Content revision data
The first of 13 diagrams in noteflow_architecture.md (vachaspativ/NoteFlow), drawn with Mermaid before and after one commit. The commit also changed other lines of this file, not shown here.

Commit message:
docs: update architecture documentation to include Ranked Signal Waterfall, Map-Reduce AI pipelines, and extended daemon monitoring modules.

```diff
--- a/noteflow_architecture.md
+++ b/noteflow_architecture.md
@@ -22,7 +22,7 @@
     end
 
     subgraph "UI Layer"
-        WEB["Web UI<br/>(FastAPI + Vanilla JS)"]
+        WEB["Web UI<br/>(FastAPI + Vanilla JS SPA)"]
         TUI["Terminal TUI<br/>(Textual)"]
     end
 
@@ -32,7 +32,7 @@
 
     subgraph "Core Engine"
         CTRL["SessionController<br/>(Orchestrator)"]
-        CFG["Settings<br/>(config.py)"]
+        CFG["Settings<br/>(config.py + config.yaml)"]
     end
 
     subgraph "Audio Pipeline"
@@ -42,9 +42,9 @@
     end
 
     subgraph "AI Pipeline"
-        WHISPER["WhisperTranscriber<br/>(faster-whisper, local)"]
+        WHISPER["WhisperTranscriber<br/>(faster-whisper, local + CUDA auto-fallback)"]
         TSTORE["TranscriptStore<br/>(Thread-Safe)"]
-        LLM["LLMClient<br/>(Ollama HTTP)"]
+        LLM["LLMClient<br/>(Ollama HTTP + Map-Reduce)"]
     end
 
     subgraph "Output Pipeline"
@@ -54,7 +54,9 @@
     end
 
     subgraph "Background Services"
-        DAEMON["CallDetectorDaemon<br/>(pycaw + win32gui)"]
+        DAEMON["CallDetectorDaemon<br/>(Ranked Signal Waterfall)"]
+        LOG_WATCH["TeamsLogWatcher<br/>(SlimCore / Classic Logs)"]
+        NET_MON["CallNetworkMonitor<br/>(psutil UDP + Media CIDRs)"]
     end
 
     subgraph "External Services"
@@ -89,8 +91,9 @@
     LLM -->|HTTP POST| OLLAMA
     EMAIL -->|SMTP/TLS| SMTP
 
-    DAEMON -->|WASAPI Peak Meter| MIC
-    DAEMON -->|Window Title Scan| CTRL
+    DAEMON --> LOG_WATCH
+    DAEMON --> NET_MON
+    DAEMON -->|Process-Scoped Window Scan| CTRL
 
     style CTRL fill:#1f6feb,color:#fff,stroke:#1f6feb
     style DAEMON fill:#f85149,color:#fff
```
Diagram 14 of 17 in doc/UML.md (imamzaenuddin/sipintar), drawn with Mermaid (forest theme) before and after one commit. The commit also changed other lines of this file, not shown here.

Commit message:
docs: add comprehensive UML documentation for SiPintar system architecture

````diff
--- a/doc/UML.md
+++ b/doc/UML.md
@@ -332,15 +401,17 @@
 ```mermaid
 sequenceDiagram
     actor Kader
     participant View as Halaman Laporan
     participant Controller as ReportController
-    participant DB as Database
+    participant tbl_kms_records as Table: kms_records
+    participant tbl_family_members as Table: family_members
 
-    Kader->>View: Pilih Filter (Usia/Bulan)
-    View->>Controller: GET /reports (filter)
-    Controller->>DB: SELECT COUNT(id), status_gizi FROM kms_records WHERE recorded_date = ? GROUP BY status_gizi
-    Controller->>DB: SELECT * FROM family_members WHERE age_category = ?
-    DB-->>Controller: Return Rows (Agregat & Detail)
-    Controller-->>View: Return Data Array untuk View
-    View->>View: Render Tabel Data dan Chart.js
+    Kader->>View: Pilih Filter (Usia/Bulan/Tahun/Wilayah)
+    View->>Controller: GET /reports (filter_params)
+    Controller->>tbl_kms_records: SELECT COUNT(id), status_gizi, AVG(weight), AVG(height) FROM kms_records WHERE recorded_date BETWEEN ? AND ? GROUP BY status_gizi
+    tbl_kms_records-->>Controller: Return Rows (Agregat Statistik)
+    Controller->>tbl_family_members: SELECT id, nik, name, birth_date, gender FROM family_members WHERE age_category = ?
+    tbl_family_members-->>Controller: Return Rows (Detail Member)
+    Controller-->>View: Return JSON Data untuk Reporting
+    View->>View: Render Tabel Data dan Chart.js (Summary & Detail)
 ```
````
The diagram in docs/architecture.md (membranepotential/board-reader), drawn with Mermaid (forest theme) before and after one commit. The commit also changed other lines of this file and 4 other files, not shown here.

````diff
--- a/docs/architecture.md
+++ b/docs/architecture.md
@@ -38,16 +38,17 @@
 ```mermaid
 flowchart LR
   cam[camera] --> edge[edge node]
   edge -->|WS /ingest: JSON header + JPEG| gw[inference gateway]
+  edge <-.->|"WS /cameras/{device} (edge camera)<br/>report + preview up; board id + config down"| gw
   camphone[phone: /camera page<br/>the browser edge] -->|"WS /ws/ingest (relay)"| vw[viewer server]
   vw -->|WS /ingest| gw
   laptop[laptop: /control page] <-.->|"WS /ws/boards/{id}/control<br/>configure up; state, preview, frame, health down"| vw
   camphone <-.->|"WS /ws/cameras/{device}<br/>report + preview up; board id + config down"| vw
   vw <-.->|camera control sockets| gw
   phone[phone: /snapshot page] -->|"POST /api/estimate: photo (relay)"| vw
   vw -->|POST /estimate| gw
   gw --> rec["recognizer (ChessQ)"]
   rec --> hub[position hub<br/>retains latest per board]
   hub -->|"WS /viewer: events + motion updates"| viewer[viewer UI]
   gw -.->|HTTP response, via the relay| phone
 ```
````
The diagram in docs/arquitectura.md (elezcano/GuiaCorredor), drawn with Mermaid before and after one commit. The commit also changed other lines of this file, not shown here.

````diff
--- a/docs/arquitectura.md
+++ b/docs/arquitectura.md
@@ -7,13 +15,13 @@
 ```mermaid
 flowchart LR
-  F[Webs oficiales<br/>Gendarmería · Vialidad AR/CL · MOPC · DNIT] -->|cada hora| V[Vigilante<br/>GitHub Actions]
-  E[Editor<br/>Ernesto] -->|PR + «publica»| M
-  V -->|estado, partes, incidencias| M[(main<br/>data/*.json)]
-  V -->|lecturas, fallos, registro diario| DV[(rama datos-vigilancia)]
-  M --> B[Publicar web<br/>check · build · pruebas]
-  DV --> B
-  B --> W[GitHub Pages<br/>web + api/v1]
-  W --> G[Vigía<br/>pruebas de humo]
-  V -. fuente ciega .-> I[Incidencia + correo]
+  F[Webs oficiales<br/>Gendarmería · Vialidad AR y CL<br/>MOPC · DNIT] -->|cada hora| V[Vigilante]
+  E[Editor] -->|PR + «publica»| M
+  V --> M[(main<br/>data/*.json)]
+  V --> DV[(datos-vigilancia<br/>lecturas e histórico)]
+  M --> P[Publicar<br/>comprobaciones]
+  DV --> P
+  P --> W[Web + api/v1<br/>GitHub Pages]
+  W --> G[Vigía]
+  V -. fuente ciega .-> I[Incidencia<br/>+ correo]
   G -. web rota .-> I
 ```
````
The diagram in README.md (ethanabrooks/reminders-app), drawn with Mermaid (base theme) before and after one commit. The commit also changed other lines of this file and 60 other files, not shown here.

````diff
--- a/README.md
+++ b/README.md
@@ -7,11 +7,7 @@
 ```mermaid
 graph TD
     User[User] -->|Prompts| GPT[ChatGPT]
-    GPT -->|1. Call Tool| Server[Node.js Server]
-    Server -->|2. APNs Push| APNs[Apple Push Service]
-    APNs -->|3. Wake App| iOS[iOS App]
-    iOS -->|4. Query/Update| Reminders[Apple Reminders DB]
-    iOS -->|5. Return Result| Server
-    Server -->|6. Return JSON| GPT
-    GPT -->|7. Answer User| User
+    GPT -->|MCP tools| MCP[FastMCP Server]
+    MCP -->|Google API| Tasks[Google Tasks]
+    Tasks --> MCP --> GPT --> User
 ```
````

EXERCISE DESCRIPTION:
Collect from the data above every line that includes "arquitectura".

ANSWER BOX:
The diagram in docs/arquitectura.md (elezcano/GuiaCorredor), drawn with Mermaid before and after one commit. The commit also changed other lines of this file, not shown here.
--- a/docs/arquitectura.md
+++ b/docs/arquitectura.md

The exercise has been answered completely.